You’ll notice that the zero row FFF table is reported to have taken 13.25 minutes for stats gathering, while the 4.3M row GGG table table took no time at all. That’s the problem of sorting by the last_analyzed time when it’s accurate only to the second and some tables take less than a second to gather stats. Clearly these two time estimates are the wrong way round. (WWW and XXX look fairly suspect too, but their timestamps are different so there must be some other explanation – but the time is too small to worry about at the moment.)
Tables BBB and CCC are also an example of how variable the results are when you compare cost with time. Although the table and sample had twice the rows table CCC has fewer histograms and indexes. The same variation shows up clearly between EEE and GGG (after allowing for the order error), and slightly less immediately between DDD and all the other large tables.
That brings me to one more threat of mis-interpretation (and a reason why I’m not terribly keen on publishing scripts that I’ve hacked together). If you see Oracle claiming (through this script) that it took no more than a couple of minutes to gather stats on a 5 billion row table it may be true – but maybe that stats collection was only related to gathering stats for a single, fairly new, partition in a partitioned table. There are, no doubt, several boundary cases that a simple script like this will have overlooked – and when I run it I’ll be at a client site with knowledge of the client database and I’ll spot the anomalies and omissions.

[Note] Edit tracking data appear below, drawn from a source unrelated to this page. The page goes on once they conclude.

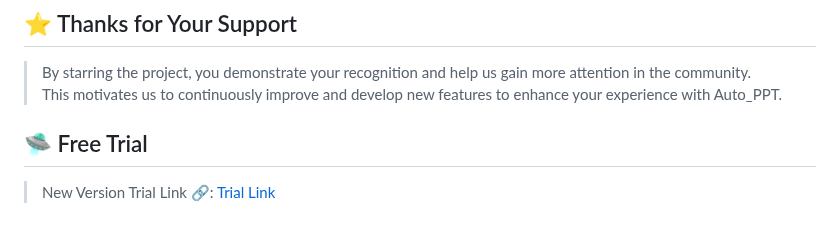
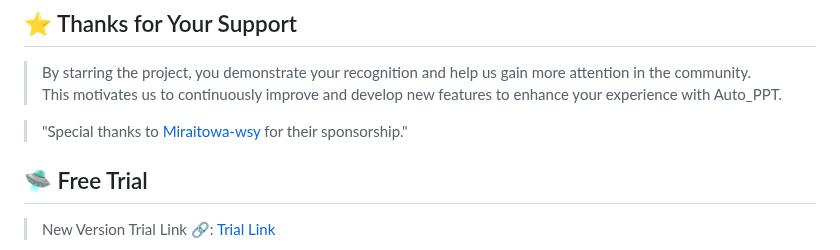
Before and after one commit to limaoyi1/Auto-PPT, a Markdown page: Readme.en.md, the part around the change. Rendered like a GitHub page; blank space fills up the shorter version.

Commit message:
鸣谢 [Miraitowa-wsy](https://github.com/Miraitowa-wsy) 老板的赞助.

```diff
--- a/Readme.en.md
+++ b/Readme.en.md
@@ -40,6 +40,7 @@
 > By starring the project, you demonstrate your recognition and help us gain more attention in the community. \
 > This motivates us to continuously improve and develop new features to enhance your experience with Auto_PPT.
 
+> "Special thanks to [Miraitowa-wsy](https://github.com/Miraitowa-wsy) for their sponsorship."
 ## 🛸 Free Trial
 
 > New Version Trial Link 🔗: [Trial Link](http://www.limaoyi.top:4399/#)
```
Also changed, not shown: Readme.md (+2 -0 lines).
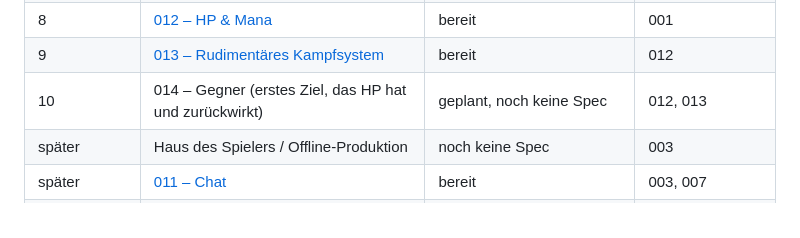
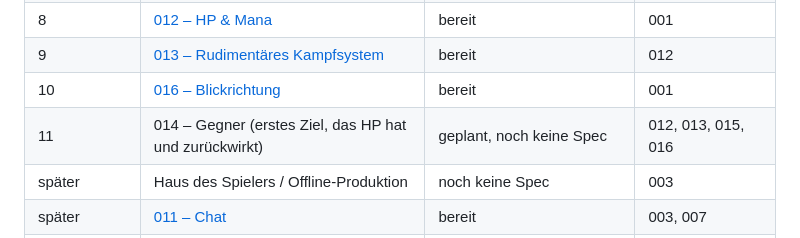
Before and after one commit to heckertobias/browser-game, a Markdown page: specs/README.md, the part around the change. Rendered like a GitHub page.

```diff
--- a/specs/README.md
+++ b/specs/README.md
@@ -86,7 +86,8 @@ nur `bereit`, und erst wenn alles unter „setzt voraus“ `umgesetzt` ist. Beim
 | 7 | [002 – Tastenbelegung & erstes Menü](002-keybindings/spec.md) | bereit | 003 |
 | 8 | [012 – HP & Mana](012-hp-mana/spec.md) | bereit | 001 |
 | 9 | [013 – Rudimentäres Kampfsystem](013-kampfsystem/spec.md) | bereit | 012 |
-| 10 | 014 – Gegner (erstes Ziel, das HP hat und zurückwirkt) | geplant, noch keine Spec | 012, 013 |
+| 10 | [016 – Blickrichtung](016-blickrichtung/spec.md) | bereit | 001 |
+| 11 | 014 – Gegner (erstes Ziel, das HP hat und zurückwirkt) | geplant, noch keine Spec | 012, 013, 015, 016 |
 | später | Haus des Spielers / Offline-Produktion | noch keine Spec | 003 |
 | später | [011 – Chat](011-chat/spec.md) | bereit | 003, 007 |
 | später | [015 – Slash-Commands (Test-Befehle)](015-slash-commands/spec.md) | bereit | 011, 012, 003 |
```
Also changed, not shown: specs/016-blickrichtung/spec.md (added, +108 -0 lines).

One simple enhancement to the script above – indexes take time to analyze as well, and if you query only for tables the time spent analyzing the indexes on a table will be attributed to the NEXT table in the output. All we have to do is change the reference to dba_tables to be an inline view referencing dba_tables and dba_indexes in a UNION ALL:
select table_name, index_name, blocks, num_rows, sample_size, round(100 * sample_size/nullif(num_rows,0),2) sample_pct, to_char(last_analyzed,'dd-mon-yyyy hh24:mi:ss') a_date, to_char( round(1440 * ( last_analyzed - lag(last_analyzed, 1) over (order by last_analyzed) ), 2 ),'9,999.99' ) a_time from ( select owner, table_name, null as index_name, blocks, num_rows, sample_size, last_analyzed from dba_tables union all select table_owner, table_name, index_name, leaf_blocks, num_rows, sample_size, last_analyzed from dba_indexes ) where owner = upper('&m_schema') order by last_analyzed ;
You’ll notice that I’ve left the ‘&schema’ outside the view so that I only have to supply a value once; the optimizer is smart enough to push this predicate inside the union all view so that the plan shows the two separate subqueries being operated only for the given schema.